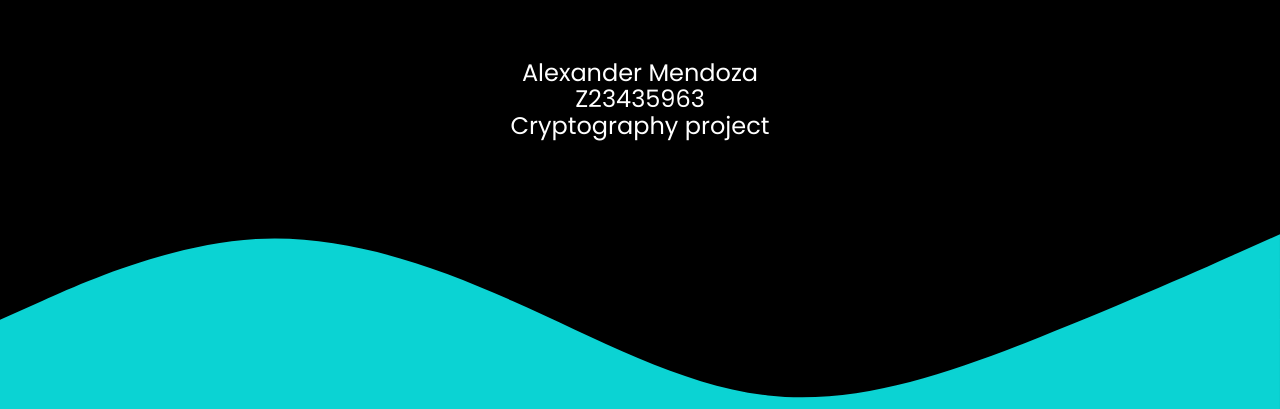
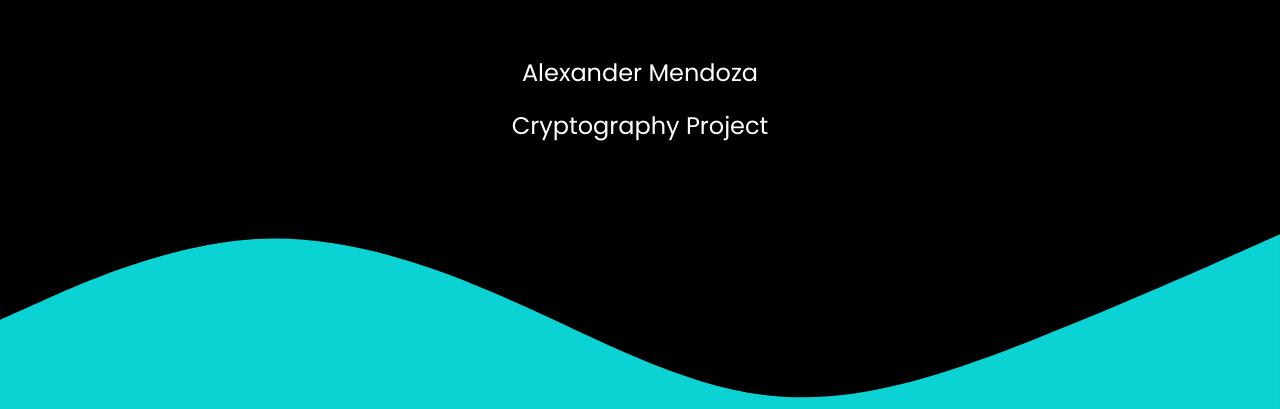
Before and after one commit to mendoska/cryptography-project, a website: page public/index.html in a window 1280 px wide. Shown: the top 409 px of the page. Drawn offline with nearby package versions, Linux system fonts and the light colour scheme.

Commit message:
updated read me + general clean up

```diff
--- a/public/index.html
+++ b/public/index.html
@@ -19,9 +19,9 @@
 <body>
 <div class ="curved upper">
     <br>    <br>    <br>
-<h3>Alexander Mendoza <br>
-    Z23435963<br>
-    Cryptography project
+<h3>Alexander Mendoza
+     <br><br>
+    Cryptography Project
 </h3>
     <svg xmlns="http://www.w3.org/2000/svg" viewBox="0 0 1440 300"><path fill="#0bd3d3" fill-opacity="1"
          d="M0,192L48,170.7C96,149,192,107,288,101.3C384,96,480,128,576,170.7C672,213,768,267,864,277.3C960,288,1056,256,1152,218.7C1248,181,1344,139,1392,117.3L1440,96L1440,320L1392,320C1344,320,1248,320,1152,320C1056,320,960,320,864,320C768,320,672,320,576,320C480,320,384,320,288,320C192,320,96,320,48,320L0,320Z"></path></svg>
```
Also changed, not shown: README.md, cryptography-demo.gif (added).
________________
Images in the records should not be copied. Repeat all the rest exactly.

# YOUR RESPONSE
Before and after one commit to mendoska/cryptography-project, a website: page public/index.html in a window 1280 px wide. Shown: the top 409 px of the page. Drawn offline with nearby package versions, Linux system fonts and the light colour scheme.

Commit message:
updated read me + general clean up

```diff
--- a/public/index.html
+++ b/public/index.html
@@ -19,9 +19,9 @@
 <body>
 <div class ="curved upper">
     <br>    <br>    <br>
-<h3>Alexander Mendoza <br>
-    Z23435963<br>
-    Cryptography project
+<h3>Alexander Mendoza
+     <br><br>
+    Cryptography Project
 </h3>
     <svg xmlns="http://www.w3.org/2000/svg" viewBox="0 0 1440 300"><path fill="#0bd3d3" fill-opacity="1"
          d="M0,192L48,170.7C96,149,192,107,288,101.3C384,96,480,128,576,170.7C672,213,768,267,864,277.3C960,288,1056,256,1152,218.7C1248,181,1344,139,1392,117.3L1440,96L1440,320L1392,320C1344,320,1248,320,1152,320C1056,320,960,320,864,320C768,320,672,320,576,320C480,320,384,320,288,320C192,320,96,320,48,320L0,320Z"></path></svg>
```
Also changed, not shown: README.md, cryptography-demo.gif (added).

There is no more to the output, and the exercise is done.